Special Features


The big get for fans of this indy horror gem is the collection of bonus features. Between the three discs, you’ve got hours of interesting content ahead of you. I love it when low-budget movies like this one get a stacked slate of extras. It highlights how much heart and care went into the production to bring it home. The various personalities interviewed clearly had a lot of love for the show and gave it their all. It’s a nice selection of new and archival bonus features. The Alan Ormsby interview is well worth digging into but apparently, something got cocked up with the audio so there are subtitles to help you out. 

4K Ultra HD Blu-ray Disc 

  • Audio Commentary featuring Alan Ormsby, Jane Daly and Anya Cronin
  • Dreaming of Death: Bob Clark's Horror Films (HD 1:12:50) 
  • Original Theatrical Trailer (4K 3:13)

Blu-ray Disc One

  • Audio Commentary featuring Alan Ormsby, Jane Daly and Anya Cronin
  • Dreaming of Death: Bob Clark's Horror Films (HD 1:12:50) 
  • Original Theatrical Trailer (4K 3:13)

Blu-ray Disc Two

  • New Interview with Alan Ormsby (HD 33:32)
  • Confessions of a Grave Digger - Interview with Ken Goch (HD 9:08)
  • Grindhouse Q & A (HD 11:27)
  • Memories of Bob Clark: A Tribute to the Late Director (HD 10:08) 
  • "Dead Girls Don't Say No" The Deadthings Music Video (HD 3:50)
  • "Cemetery Mary" The Deadthings Music Video (HD 3:55)
  • Tribute Video (HD 2:00)
  • Photo Gallery
  • Radio Spots

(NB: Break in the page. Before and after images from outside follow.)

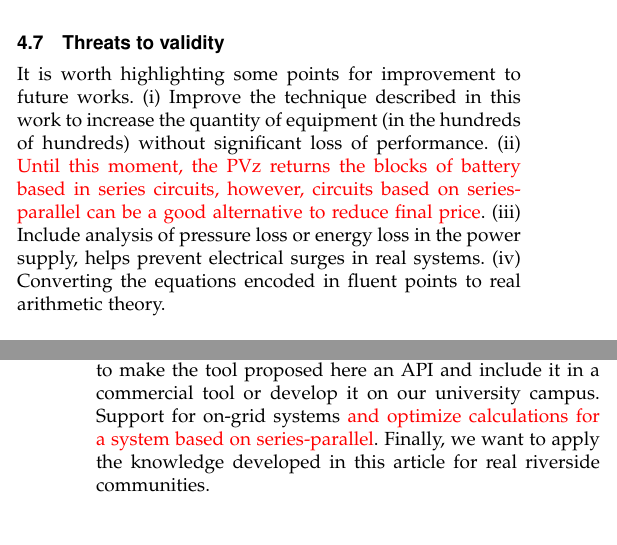
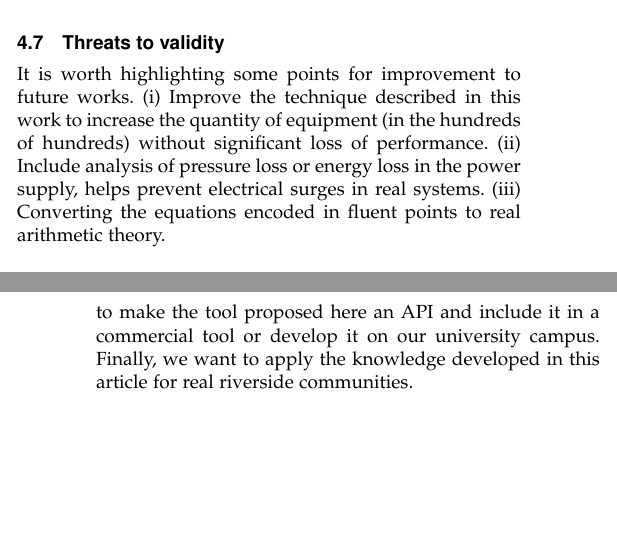
Before and after one commit to EdilsonGalvao/ESBMCPVS, a LaTeX paper (paper/IEEEtran/vZ_IEEEpaper_rev0.tex): two parts of the columns of pages 9 and 10 of 11, joined at a grey line, cut so that both start at the same text, the shorter picture padded with empty space. Compiled offline with pdfLaTeX; a missing font is replaced by an installed copy or a similar font; a LaTeX package or settings file that is missing is left out.

Commit message:
Updated red sections

```diff
--- a/paper/IEEEtran/vZ_IEEEpaper_rev0.tex
+++ b/paper/IEEEtran/vZ_IEEEpaper_rev0.tex
@@ -726,12 +726,12 @@ An optimal solution from a tool is not necessarily the same optimal from other t
 \subsection{Threats to validity}
 %---------------------------------------------------------------------------
 
-  It is worth highlighting some points for improvement to future works. (i) Improve the technique described in this work to increase the quantity of equipment (in the hundreds of hundreds) without significant loss of performance. (ii) \textcolor{red}{Until this moment, the PVz returns the blocks of battery based in series circuits, however, circuits based on series-parallel can be a good alternative to reduce final price}. (iii) Include analysis of pressure loss or energy loss in the power supply, helps prevent electrical surges in real systems. (iv) Converting the equations encoded in fluent points to real arithmetic theory.
+  It is worth highlighting some points for improvement to future works. (i) Improve the technique described in this work to increase the quantity of equipment (in the hundreds of hundreds) without significant loss of performance. (ii) Include analysis of pressure loss or energy loss in the power supply, helps prevent electrical surges in real systems. (iii) Converting the equations encoded in fluent points to real arithmetic theory.
 
 %------------------------------------
 \section{Conclusions}
 %------------------------------------
-In summary, the tool presented here is extremely efficient, bringing results with greater precision (providing all the details of each component of a photovoltaic system, with complete electrical details, including the manufacturer's data sheet, the component model, rated current and voltage) and more performance when compared to ESBMC and CPAchecker, which are state of the art in SMT solvers. PVz was shown to be more efficient in both approaches described in section ~\ref{sec:SolversandStateSpace}, was dozens of times faster than the best case (ESBMC) in the first approach, and was able to process a significantly greater number of states and equipment combinations without exceeding the memory limit available for testing in the second approach, which unfortunately traditional SMT solvers have failed. When we talk about a commercial tool, HOMER tends to be a great choice, however, one must take into account all the restrictions mentioned in section~\ref{sec:SimulationToolsandAssumptions}. When comparing PVz with HOMER, it is evident that state coverage and proximity to performance make choosing PVz a valuable and less expensive alternative. Our advances are further complemented by the extension of the CEGIS synthesis method implemented in the proposed tool. For future work we want to make the tool proposed here an API and include it in a commercial tool or develop it on our university campus. Support for on-grid systems \textcolor{red}{and optimize calculations for a system based on series-parallel}. Finally, we want to apply the knowledge developed in this article for real riverside communities. \color{black}
+In summary, the tool presented here is extremely efficient, bringing results with greater precision (providing all the details of each component of a photovoltaic system, with complete electrical details, including the manufacturer's data sheet, the component model, rated current and voltage) and more performance when compared to ESBMC and CPAchecker, which are state of the art in SMT solvers. PVz was shown to be more efficient in both approaches described in section ~\ref{sec:SolversandStateSpace}, was dozens of times faster than the best case (ESBMC) in the first approach, and was able to process a significantly greater number of states and equipment combinations without exceeding the memory limit available for testing in the second approach, which unfortunately traditional SMT solvers have failed. When we talk about a commercial tool, HOMER tends to be a great choice, however, one must take into account all the restrictions mentioned in section~\ref{sec:SimulationToolsandAssumptions}. When comparing PVz with HOMER, it is evident that state coverage and proximity to performance make choosing PVz a valuable and less expensive alternative. Our advances are further complemented by the extension of the CEGIS synthesis method implemented in the proposed tool. For future work we want to make the tool proposed here an API and include it in a commercial tool or develop it on our university campus. Finally, we want to apply the knowledge developed in this article for real riverside communities. \color{black}
 
 %
 %\appendices
```
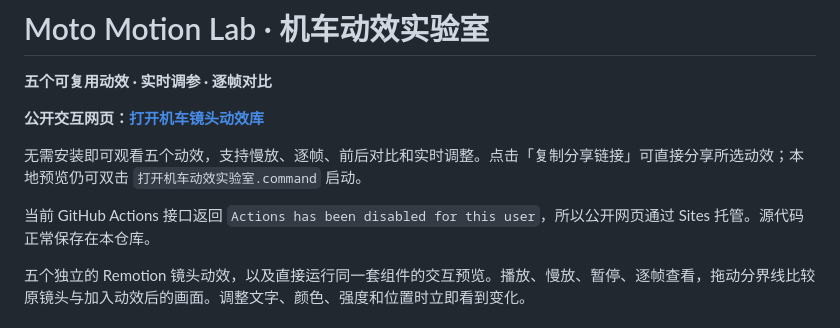
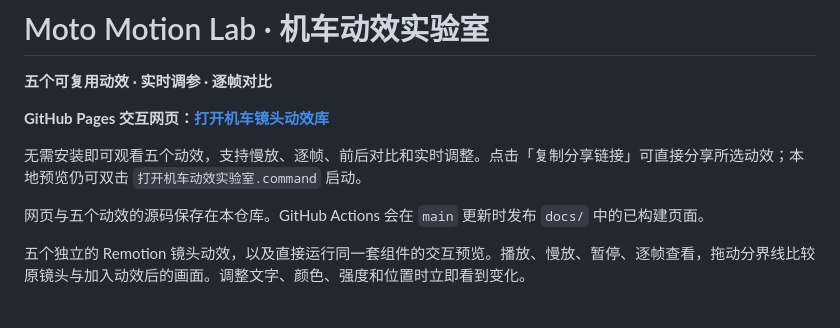
Before and after one commit to ljw1234789/moto-motion-lab, a Markdown page: README.md, the part around the change. GitHub-like rendering.

Commit message:
Publish motion library on GitHub Pages

```diff
--- a/README.md
+++ b/README.md
@@ -2,11 +2,11 @@
 
 **五个可复用动效 · 实时调参 · 逐帧对比**
 
-**公开交互网页：[打开机车镜头动效库](https://moto-motion-lab.liu2026liu123.chatgpt.site)**
+**GitHub Pages 交互网页：[打开机车镜头动效库](https://ljw1234789.github.io/moto-motion-lab/)**
 
 无需安装即可观看五个动效，支持慢放、逐帧、前后对比和实时调整。点击「复制分享链接」可直接分享所选动效；本地预览仍可双击 `打开机车动效实验室.command` 启动。
 
-当前 GitHub Actions 接口返回 `Actions has been disabled for this user`，所以公开网页通过 Sites 托管。源代码正常保存在本仓库。
+网页与五个动效的源码保存在本仓库。GitHub Actions 会在 `main` 更新时发布 `docs/` 中的已构建页面。
 
 五个独立的 Remotion 镜头动效，以及直接运行同一套组件的交互预览。播放、慢放、暂停、逐帧查看，拖动分界线比较原镜头与加入动效后的画面。调整文字、颜色、强度和位置时立即看到变化。
 
```
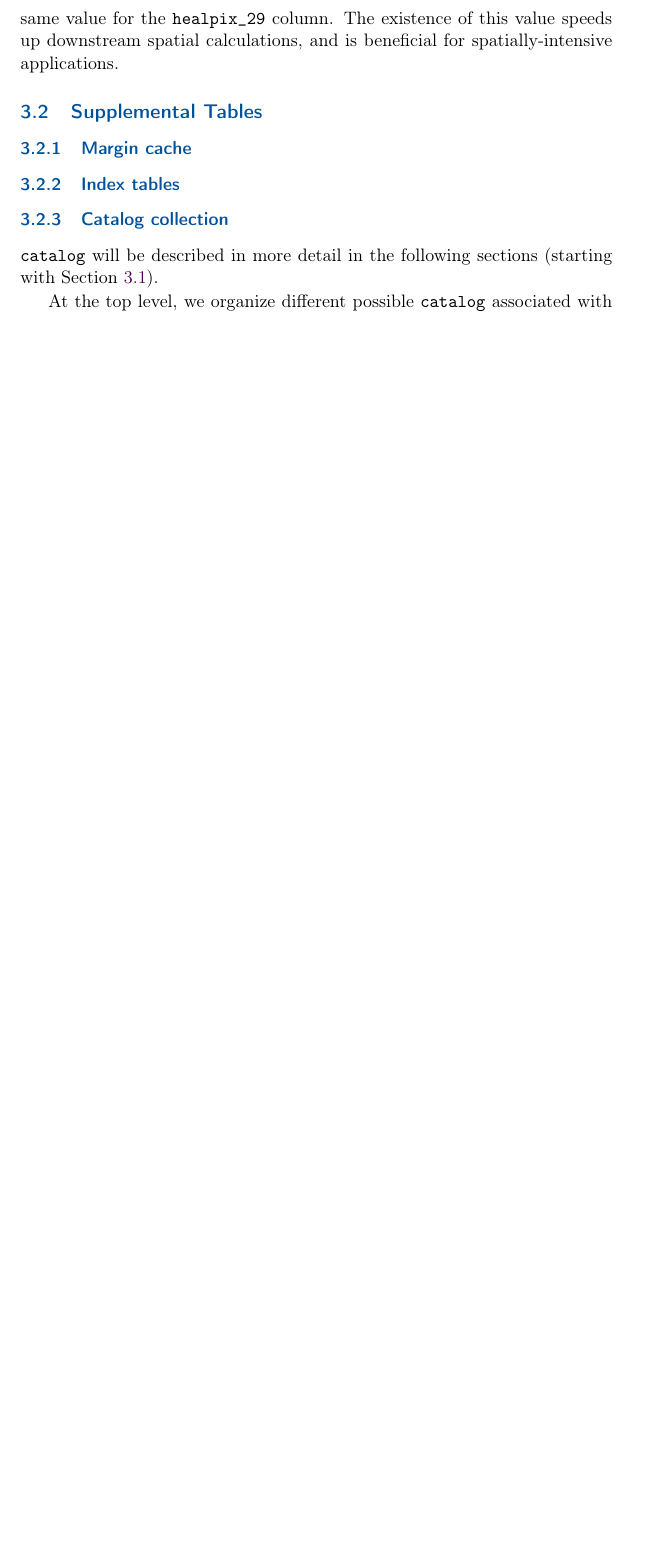
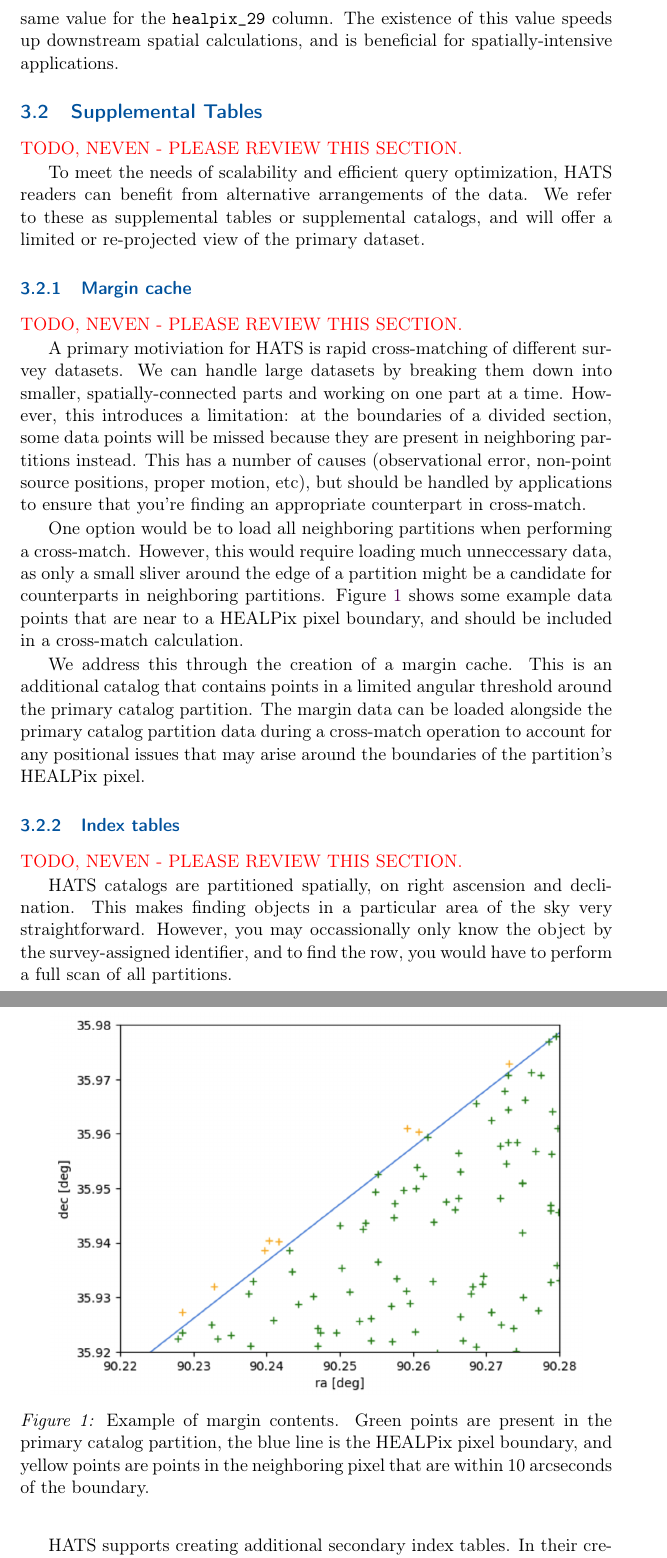
Before and after one commit to lincc-frameworks/hats-ivoa, a LaTeX document (hats-ivoa.tex): part of page 8 of 16 before the commit and two parts of pages 8 and 9 of 17 after it, the two joined at a grey line, cut so that both start at the same text, the shorter picture padded with empty space. The pictures show the PDF file hats-ivoa.pdf that the author committed with the source.

Commit message:
Supplemental table text.

```diff
--- a/hats-ivoa.tex
+++ b/hats-ivoa.tex
@@ -195,8 +195,47 @@ The existence of this value speeds up downstream spatial calculations, and is be
 
 \subsection{Supplemental Tables} \label{sec:supplemental}
 
+\textcolor{red}{TODO, NEVEN - PLEASE REVIEW THIS SECTION.}
+
+To meet the needs of scalability and efficient query optimization, HATS readers can benefit from alternative arrangements of the data.
+We refer to these as supplemental tables or supplemental catalogs, and will offer a limited or re-projected view of the primary dataset.
+
 \subsubsection{Margin cache} \label{sec:margin}
+
+\textcolor{red}{TODO, NEVEN - PLEASE REVIEW THIS SECTION.}
+
+A primary motiviation for HATS is rapid cross-matching of different survey datasets.
+We can handle large datasets by breaking them down into smaller, spatially-connected parts and working on one part at a time.
+However, this introduces a limitation: at the boundaries of a divided section, some data points will be missed because they are present in neighboring partitions instead.
+This has a number of causes (observational error, non-point source positions, proper motion, etc), but should be handled by applications to ensure that you're finding an appropriate counterpart in cross-match.\par
+
+One option would be to load all neighboring partitions when performing a cross-match.
+However, this would require loading much unneccessary data, as only a small sliver around the edge of a partition might be a candidate for counterparts in neighboring partitions.
+Figure~\ref{fig:margin} shows some example data points that are near to a HEALPix pixel boundary, and should be included in a cross-match calculation.
+
+\begin{figure}
+\centering
+\includegraphics[width=0.9\textwidth]{margin-pix.png}
+\caption{Example of margin contents. Green points are present in the primary catalog partition, the blue line is the HEALPix pixel boundary, and yellow points are points in the neighboring pixel that are within 10 arcseconds of the boundary.}
+\label{fig:margin}
+\end{figure}
+
+We address this through the creation of a margin cache.
+This is an additional catalog that contains points in a limited angular threshold around the primary catalog partition.
+The margin data can be loaded alongside the primary catalog partition data during a cross-match operation to account for any positional issues that may arise around the boundaries of the partition's HEALPix pixel.
+
 \subsubsection{Index tables} \label{sec:index}
+
+\textcolor{red}{TODO, NEVEN - PLEASE REVIEW THIS SECTION.}
+
+HATS catalogs are partitioned spatially, on right ascension and declination.
+This makes finding objects in a particular area of the sky very straightforward.
+However, you may occassionally only know the object by the survey-assigned identifier, and to find the row, you would have to perform a full scan of all partitions. \par
+
+HATS supports creating additional secondary index tables.
+In their creation, you perform this full scan and shuffle and write out a simple mapping from the unique identifier to where it can be found in the sky.
+In this way, you can query the index catalog for the HEALPix pixel where the value can be found, and then need only load the primary catalog partition for the corresponding HEALPix pixel.
+
 \subsubsection{Catalog collection} \label{sec:collection}
 
 Margins and indexes are associated with a single astronomical dataset, and to make this connection clearer and enable friendlier application behavior, tables MAY be grouped together under a single directory called a catalog collection.
```
Also changed, not shown: hats-ivoa.pdf, margin-pix.png (added).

As Bob Clark’s third feature film, Children Shouldn’t Play With Dead Things is a prime example of low-budget filmmaking gone right. Assembling an amateur cast and crew of college buddies, Clark managed to craft a solid and creepy horror flick that still holds up five decades later. Sure, it’s not the greatest film ever and Clark would go on to bigger and better projects, but this is a showcase of what a talented filmmaker can accomplish with very little. Now for the film’s Golden Anniversary, VCI delivers a new three-disc 4K set for fans to devour. The video transfer for either 4K or Blu-ray isn’t something to get too excited about. Given the production limitations, it was never a film that ever looked amazing on home video and this round stresses the need of a 4K disc at all with only a few subtle improvements over its 1080p counterpart. Audio is in relatively solid shape considering all things and the collection of bonus features is well worth digging into. It’s no Black Christmas or A Christmas Story but it’s kind of awesome to see the late great Bob Clark’s catalog get so much home video love this year. Ultimately this one is Worth A Look.